Authentic, self-assured, calm and composed, mindful, minimal and self-sufficient, financially stable, purposeful, free, healthy and happy.
The world of conspicuous consumption1
By definition, conspicuous consumption refers to a lavish or wasteful spending mindset to display economic power, enhance social status, and to flaunt one’s riches. This doesn’t necessarily refer to all expenses because sometimes you do get your money’s worth and end up spending much less in the long run. It refers to expenses that are solely for the reason of show, where some people tell the world that they have newer stuff and fancier experiences than others through their purchases.
When who we are with and what they own becomes the foundation of what we own and become
In one way or the another, most people are victims of conspicuous consumption at some point in their lives. People can often be judgmental and like to share their assumptions with others. So, in a way, what others perceive of you and put out into the world about you is what you come to be known as. Irrespective of whether you are convinced or not, the people holding the microphone should be convinced, and that’s really where the problems start to occur. The process of image-building is so subtle but deep, so evident and normal, that some people can feel almost obligated to endorse it. They therefore become a creature of habit and feel obligated to buy things just to convey their ‘qualities’ to others. The more they collect, the harder they need to work to build the image they’ve advertised through it and their collections begin to grow.
Their purpose then shifts to increasing their brand value and with it their belongings. They, therefore, spend an enormous amount of money and time chasing that image and maintaining all that they’ve accumulated in pursuit of it. When you equate material things to personal qualities, you start believing what you own is what you are and then end up living your life maintaining and managing your so-called ‘new identity’, and we all know that’s a road that has no end.
Self-worth (or the lack of it) lies at the base of nearly all our actions
Human beings are social animals. Most people are designed to love and feel happy when a person loves them back. They feel dejected, upset, angry, and depressed when the person they love loves someone else or cheats on them. Often, they seek meaning not from inside of themselves but from recognition and acknowledgement of others. They are unable to see value unless it is projected from another’s perspective. In their bid to find value, they try to fit in and adhere to society’s so-called ‘accepted norms’, and in the process become victims of conspicuous consumption.

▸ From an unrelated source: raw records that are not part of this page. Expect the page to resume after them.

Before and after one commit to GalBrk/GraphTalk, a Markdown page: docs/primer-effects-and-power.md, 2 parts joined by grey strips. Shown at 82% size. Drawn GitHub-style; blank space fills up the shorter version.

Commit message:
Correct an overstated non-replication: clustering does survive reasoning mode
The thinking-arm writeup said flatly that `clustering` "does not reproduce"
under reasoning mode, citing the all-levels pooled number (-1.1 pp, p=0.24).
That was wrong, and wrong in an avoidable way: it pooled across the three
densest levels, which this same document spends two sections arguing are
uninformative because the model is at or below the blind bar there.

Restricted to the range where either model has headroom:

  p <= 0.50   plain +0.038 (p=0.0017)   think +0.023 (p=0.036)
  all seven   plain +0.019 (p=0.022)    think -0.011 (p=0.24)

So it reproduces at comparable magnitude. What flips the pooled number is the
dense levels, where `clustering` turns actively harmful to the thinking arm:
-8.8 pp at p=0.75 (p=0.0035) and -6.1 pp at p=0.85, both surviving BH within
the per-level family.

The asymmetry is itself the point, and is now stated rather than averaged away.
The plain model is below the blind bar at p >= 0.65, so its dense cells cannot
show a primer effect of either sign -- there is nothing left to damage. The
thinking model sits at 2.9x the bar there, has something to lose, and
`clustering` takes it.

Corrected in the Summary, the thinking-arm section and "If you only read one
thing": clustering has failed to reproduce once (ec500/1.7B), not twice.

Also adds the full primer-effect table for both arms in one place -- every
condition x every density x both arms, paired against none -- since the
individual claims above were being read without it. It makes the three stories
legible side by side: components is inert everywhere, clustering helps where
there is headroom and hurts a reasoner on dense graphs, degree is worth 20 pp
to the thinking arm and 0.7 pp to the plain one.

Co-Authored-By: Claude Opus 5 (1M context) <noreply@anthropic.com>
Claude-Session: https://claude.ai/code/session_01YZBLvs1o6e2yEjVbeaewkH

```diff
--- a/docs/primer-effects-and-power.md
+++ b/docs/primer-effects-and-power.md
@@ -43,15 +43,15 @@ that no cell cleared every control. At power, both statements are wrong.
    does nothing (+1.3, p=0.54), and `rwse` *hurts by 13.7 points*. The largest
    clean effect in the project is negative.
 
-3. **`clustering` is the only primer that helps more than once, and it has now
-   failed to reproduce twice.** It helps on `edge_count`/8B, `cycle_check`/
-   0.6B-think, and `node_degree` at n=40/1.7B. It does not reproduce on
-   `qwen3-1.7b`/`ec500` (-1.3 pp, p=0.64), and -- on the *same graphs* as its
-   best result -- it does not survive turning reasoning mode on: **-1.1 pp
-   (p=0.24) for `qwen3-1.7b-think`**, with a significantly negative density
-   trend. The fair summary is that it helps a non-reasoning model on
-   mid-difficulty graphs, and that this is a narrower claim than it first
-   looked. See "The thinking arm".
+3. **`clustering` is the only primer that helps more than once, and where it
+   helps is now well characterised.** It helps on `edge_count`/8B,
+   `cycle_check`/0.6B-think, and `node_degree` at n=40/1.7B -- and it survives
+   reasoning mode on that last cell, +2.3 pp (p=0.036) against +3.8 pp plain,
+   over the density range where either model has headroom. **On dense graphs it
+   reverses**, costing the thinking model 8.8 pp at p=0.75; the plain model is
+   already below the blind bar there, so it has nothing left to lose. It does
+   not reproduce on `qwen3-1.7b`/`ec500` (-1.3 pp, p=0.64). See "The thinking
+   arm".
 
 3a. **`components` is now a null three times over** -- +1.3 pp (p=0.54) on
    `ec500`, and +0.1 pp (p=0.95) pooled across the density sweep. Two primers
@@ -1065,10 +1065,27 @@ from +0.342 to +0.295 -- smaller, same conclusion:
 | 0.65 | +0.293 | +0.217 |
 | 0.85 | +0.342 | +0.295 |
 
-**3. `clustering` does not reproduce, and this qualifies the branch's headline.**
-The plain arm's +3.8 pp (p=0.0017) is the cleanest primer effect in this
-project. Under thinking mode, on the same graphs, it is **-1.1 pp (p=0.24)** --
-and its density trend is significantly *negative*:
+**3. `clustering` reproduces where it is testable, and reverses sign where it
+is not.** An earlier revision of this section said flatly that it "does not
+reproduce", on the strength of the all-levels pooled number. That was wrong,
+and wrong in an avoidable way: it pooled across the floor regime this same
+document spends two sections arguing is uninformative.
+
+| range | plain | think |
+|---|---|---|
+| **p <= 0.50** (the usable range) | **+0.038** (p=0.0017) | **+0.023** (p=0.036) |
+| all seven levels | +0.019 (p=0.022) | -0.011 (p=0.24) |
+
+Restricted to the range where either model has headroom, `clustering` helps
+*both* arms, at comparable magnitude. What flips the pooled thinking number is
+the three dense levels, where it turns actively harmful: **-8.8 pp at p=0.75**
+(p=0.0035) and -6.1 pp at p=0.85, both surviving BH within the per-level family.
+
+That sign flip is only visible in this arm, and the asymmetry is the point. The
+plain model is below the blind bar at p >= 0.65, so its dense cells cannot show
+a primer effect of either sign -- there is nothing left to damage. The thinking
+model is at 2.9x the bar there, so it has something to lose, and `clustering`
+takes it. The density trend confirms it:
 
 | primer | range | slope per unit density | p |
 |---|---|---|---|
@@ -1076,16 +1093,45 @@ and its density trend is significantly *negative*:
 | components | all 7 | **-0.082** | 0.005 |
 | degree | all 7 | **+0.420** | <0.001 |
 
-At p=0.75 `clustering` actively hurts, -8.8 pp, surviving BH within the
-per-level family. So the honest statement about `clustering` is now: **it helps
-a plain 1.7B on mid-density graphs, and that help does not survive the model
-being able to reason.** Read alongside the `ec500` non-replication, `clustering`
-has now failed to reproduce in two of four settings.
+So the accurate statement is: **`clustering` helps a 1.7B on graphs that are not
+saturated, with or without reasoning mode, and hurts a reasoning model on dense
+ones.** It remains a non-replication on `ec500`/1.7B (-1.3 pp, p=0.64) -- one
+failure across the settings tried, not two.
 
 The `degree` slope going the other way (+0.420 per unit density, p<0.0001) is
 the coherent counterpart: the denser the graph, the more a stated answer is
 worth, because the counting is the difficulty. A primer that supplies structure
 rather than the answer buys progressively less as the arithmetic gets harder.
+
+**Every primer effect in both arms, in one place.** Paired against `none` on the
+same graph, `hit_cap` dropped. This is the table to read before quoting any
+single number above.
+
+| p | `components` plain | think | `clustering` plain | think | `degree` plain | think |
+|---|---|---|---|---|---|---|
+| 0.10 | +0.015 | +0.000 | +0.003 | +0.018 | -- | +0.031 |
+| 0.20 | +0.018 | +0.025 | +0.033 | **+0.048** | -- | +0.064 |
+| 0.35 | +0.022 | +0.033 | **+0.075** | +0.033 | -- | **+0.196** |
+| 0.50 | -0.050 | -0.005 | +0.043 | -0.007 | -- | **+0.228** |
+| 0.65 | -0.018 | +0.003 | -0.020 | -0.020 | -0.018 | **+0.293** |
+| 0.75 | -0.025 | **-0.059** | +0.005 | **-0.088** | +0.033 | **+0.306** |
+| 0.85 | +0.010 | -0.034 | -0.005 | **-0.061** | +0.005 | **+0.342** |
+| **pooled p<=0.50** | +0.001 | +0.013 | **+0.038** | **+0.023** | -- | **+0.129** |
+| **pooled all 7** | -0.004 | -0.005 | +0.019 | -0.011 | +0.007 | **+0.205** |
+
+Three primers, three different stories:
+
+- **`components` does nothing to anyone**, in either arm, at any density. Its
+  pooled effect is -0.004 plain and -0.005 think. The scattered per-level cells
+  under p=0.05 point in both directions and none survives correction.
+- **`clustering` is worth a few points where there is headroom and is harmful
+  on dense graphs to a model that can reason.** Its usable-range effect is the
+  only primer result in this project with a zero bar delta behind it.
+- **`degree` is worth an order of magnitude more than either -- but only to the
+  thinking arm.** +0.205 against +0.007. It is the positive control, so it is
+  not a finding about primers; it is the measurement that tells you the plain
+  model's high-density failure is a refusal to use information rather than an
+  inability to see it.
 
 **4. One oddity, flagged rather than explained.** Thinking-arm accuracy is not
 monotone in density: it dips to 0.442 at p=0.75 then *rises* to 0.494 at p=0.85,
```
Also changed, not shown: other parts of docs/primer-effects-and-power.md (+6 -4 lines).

I love to write, bathe in sunrays and ponder the mysteries of life. Follow me as I write my way to a better live.
Modern studies of the Fathers have revealed beyond question that one of the main motives that impelled men to embrace the “angelic life” (bios angelikos) of solitude and poverty in the desert was precisely the hope that by so doing they might return to paradise. 3
This book will include the following aspects of the journey:
- Ø the traveler’s experiences of the transformation into a Paradise Man in union with God;
- Ø the traveler’s union with fellow humans though still in a challenging world;
- Ø the traveler’s harmonious union with the world of creation in a “cosmic dance.” God is the dancer and we are the dance.6